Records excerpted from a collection
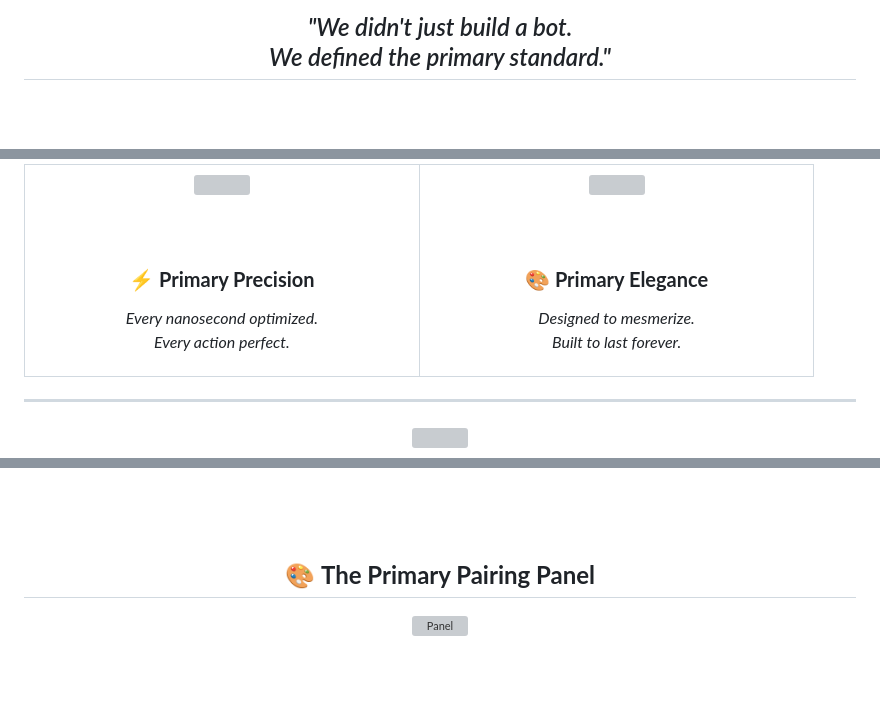
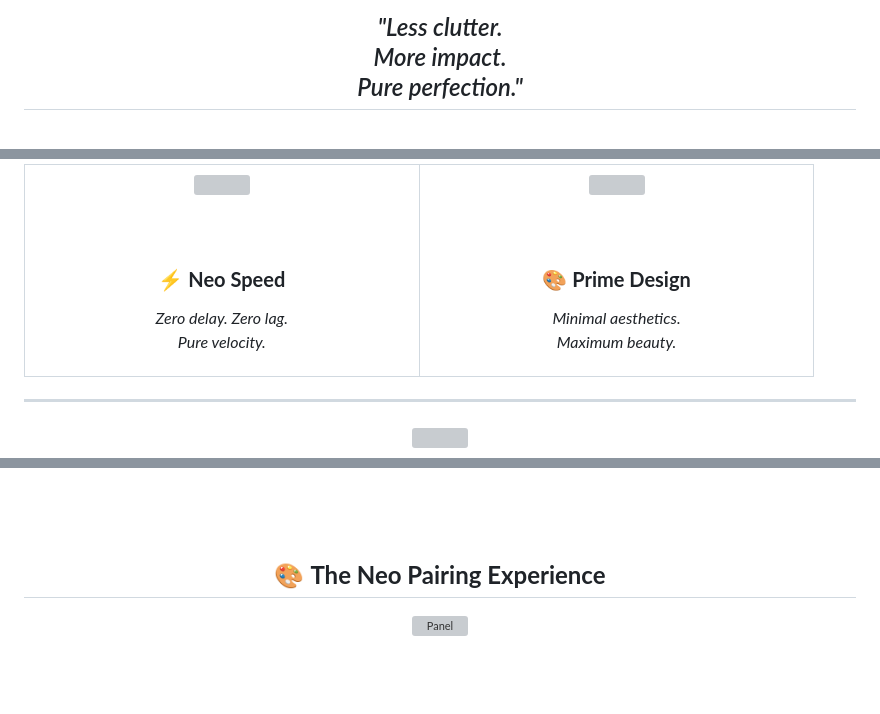
Before and after one commit to jimr68631-gif/MD-Ghani-Bot, a Markdown page: README.md, 3 parts joined by grey strips. Rendered like a GitHub page; grey boxes are pictures that could not be loaded.

```diff
--- a/README.md
+++ b/README.md
@@ -94,8 +94,9 @@
 <br/><br/>
 
 <h2>
-  <i>"We didn't just build a bot.<br/>
-  We defined the primary standard."</i>
+  <i>"Less clutter.<br/>
+  More impact.<br/>
+  Pure perfection."</i>
 </h2>
 
 <br/>
@@ -115,11 +116,11 @@
 
 <br/><br/>
 
-<h3>⚡ <b>Primary Precision</b></h3>
+<h3>⚡ <b>Neo Speed</b></h3>
 
 <p>
-<i>Every nanosecond optimized.<br/>
-Every action perfect.</i>
+<i>Zero delay. Zero lag.<br/>
+Pure velocity.</i>
 </p>
 
 </td>
@@ -152,5 +153,5 @@ Built to last forever.</i>
 
 <br/><br/><br/>
 
-## 🎨 **The Primary Pairing Panel**
+## 🎨 **The Neo Pairing Experience**
 
```
Also changed, not shown: other parts of README.md (+35 -35 lines).
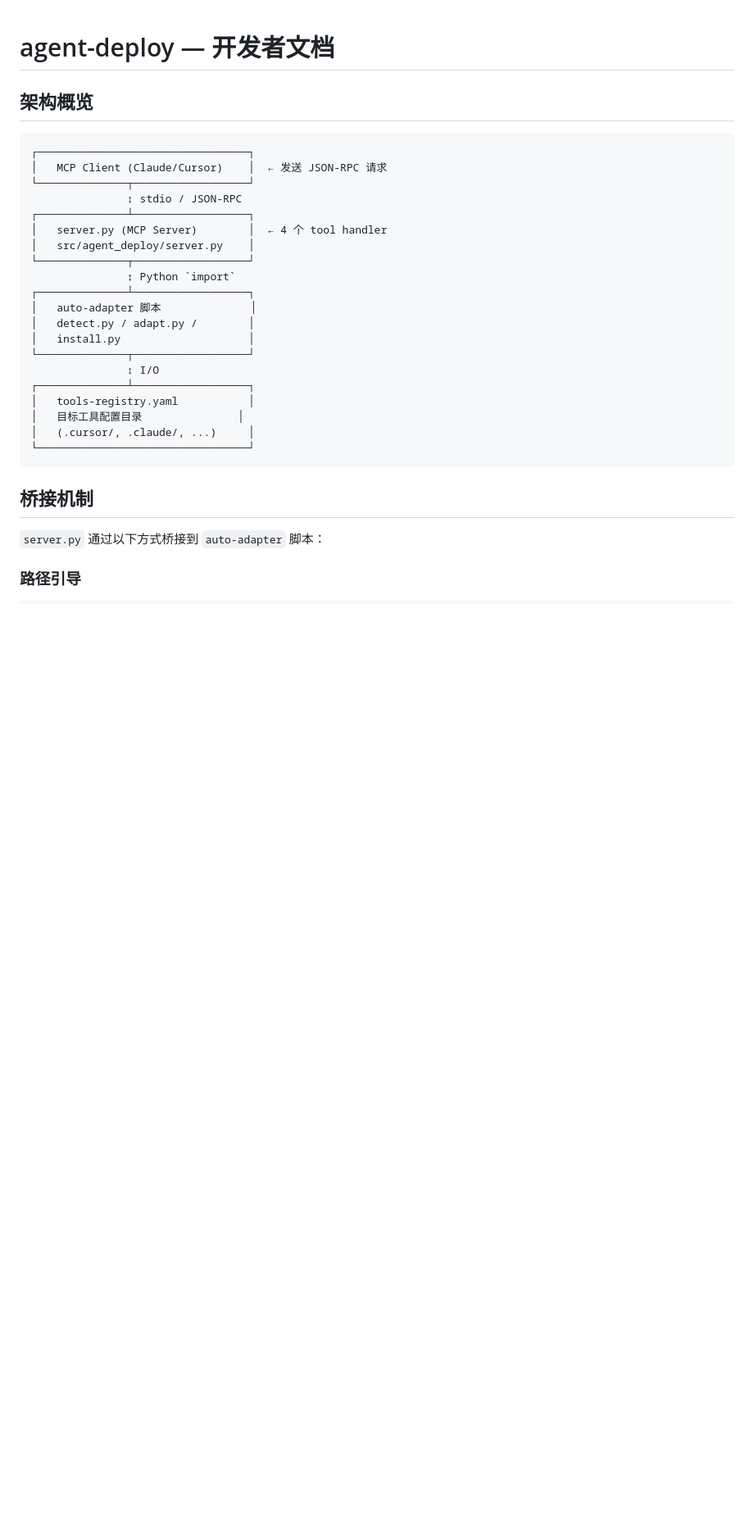
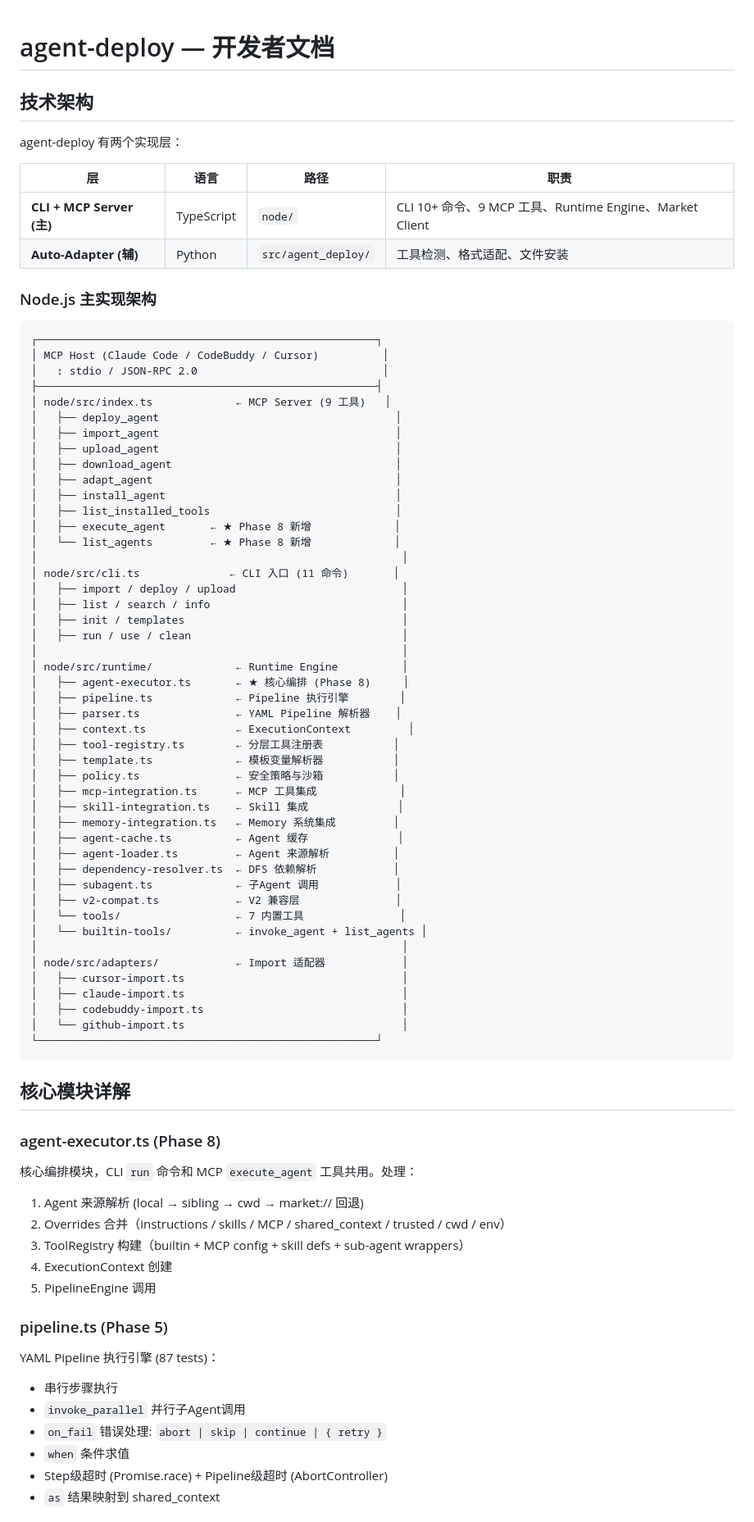
Before and after one commit to openpeng/agent-deploy, a Markdown page: DEVELOPMENT.md, the part around one of its changes. Shown at 82% size. Drawn GitHub-style; blank space fills up the shorter version.

````diff
--- a/DEVELOPMENT.md
+++ b/DEVELOPMENT.md
@@ -1,33 +1,81 @@
 # agent-deploy — 开发者文档
 
-## 架构概览
+## 技术架构
+
+agent-deploy 有两个实现层：
+
+| 层 | 语言 | 路径 | 职责 |
+|----|------|------|------|
+| **CLI + MCP Server (主)** | TypeScript | `node/` | CLI 10+ 命令、9 MCP 工具、Runtime Engine、Market Client |
+| **Auto-Adapter (辅)** | Python | `src/agent_deploy/` | 工具检测、格式适配、文件安装 |
+
+### Node.js 主实现架构
 
 ```
-┌─────────────────────────────────┐
-│   MCP Client (Claude/Cursor)    │  ← 发送 JSON-RPC 请求
-└──────────────┬──────────────────┘
-               ↕ stdio / JSON-RPC
-┌──────────────┴──────────────────┐
-│   server.py (MCP Server)        │  ← 4 个 tool handler
-│   src/agent_deploy/server.py    │
-└──────────────┬──────────────────┘
-               ↕ Python `import`
-┌──────────────┴──────────────────┐
-│   auto-adapter 脚本              │
-│   detect.py / adapt.py /        │
-│   install.py                    │
-└──────────────┬──────────────────┘
-               ↕ I/O
-┌──────────────┴──────────────────┐
-│   tools-registry.yaml           │
-│   目标工具配置目录               │
-│   (.cursor/, .claude/, ...)     │
-└─────────────────────────────────┘
+┌─────────────────────────────────────────────────────┐
+│ MCP Host (Claude Code / CodeBuddy / Cursor)          │
+│   ↕ stdio / JSON-RPC 2.0                             │
+├─────────────────────────────────────────────────────┤
+│ node/src/index.ts             ← MCP Server (9 工具)   │
+│   ├── deploy_agent                                     │
+│   ├── import_agent                                     │
+│   ├── upload_agent                                     │
+│   ├── download_agent                                   │
+│   ├── adapt_agent                                      │
+│   ├── install_agent                                    │
+│   ├── list_installed_tools                             │
+│   ├── execute_agent       ← ★ Phase 8 新增             │
+│   └── list_agents         ← ★ Phase 8 新增             │
+│                                                         │
+│ node/src/cli.ts              ← CLI 入口 (11 命令)       │
+│   ├── import / deploy / upload                          │
+│   ├── list / search / info                              │
+│   ├── init / templates                                  │
+│   ├── run / use / clean                                 │
+│                                                         │
+│ node/src/runtime/             ← Runtime Engine          │
+│   ├── agent-executor.ts       ← ★ 核心编排 (Phase 8)     │
+│   ├── pipeline.ts             ← Pipeline 执行引擎        │
+│   ├── parser.ts               ← YAML Pipeline 解析器    │
+│   ├── context.ts              ← ExecutionContext         │
+│   ├── tool-registry.ts        ← 分层工具注册表           │
+│   ├── template.ts             ← 模板变量解析器           │
+│   ├── policy.ts               ← 安全策略与沙箱           │
+│   ├── mcp-integration.ts      ← MCP 工具集成             │
+│   ├── skill-integration.ts    ← Skill 集成              │
+│   ├── memory-integration.ts   ← Memory 系统集成         │
+│   ├── agent-cache.ts          ← Agent 缓存              │
+│   ├── agent-loader.ts         ← Agent 来源解析          │
+│   ├── dependency-resolver.ts  ← DFS 依赖解析            │
+│   ├── subagent.ts             ← 子Agent 调用            │
+│   ├── v2-compat.ts            ← V2 兼容层               │
+│   └── tools/                  ← 7 内置工具               │
+│   └── builtin-tools/          ← invoke_agent + list_agents │
+│                                                         │
+│ node/src/adapters/            ← Import 适配器            │
+│   ├── cursor-import.ts                                  │
+│   ├── claude-import.ts                                  │
+│   ├── codebuddy-import.ts                               │
+│   └── github-import.ts                                  │
+└─────────────────────────────────────────────────────┘
 ```
 
-## 桥接机制
+## 核心模块详解
 
-`server.py` 通过以下方式桥接到 `auto-adapter` 脚本：
+### agent-executor.ts (Phase 8)
+核心编排模块，CLI `run` 命令和 MCP `execute_agent` 工具共用。处理：
+1. Agent 来源解析 (local → sibling → cwd → market:// 回退)
+2. Overrides 合并（instructions / skills / MCP / shared_context / trusted / cwd / env）
+3. ToolRegistry 构建（builtin + MCP config + skill defs + sub-agent wrappers）
+4. ExecutionContext 创建
+5. PipelineEngine 调用
 
-### 路径引导
+### pipeline.ts (Phase 5)
+YAML Pipeline 执行引擎 (87 tests)：
+- 串行步骤执行
+- `invoke_parallel` 并行子Agent调用
+- `on_fail` 错误处理: `abort | skip | continue | { retry }`
+- `when` 条件求值
+- Step级超时 (Promise.race) + Pipeline级超时 (AbortController)
+- `as` 结果映射到 shared_context
 
````
Also changed, not shown: other parts of DEVELOPMENT.md (+77 -115 lines), MAINTENANCE.md (+117 -96 lines).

(EXERCISE DIRECTIONS):
State the number of lines above that include "JSON", and nothing further.

(OUTPUT FOR THIS EXERCISE):
3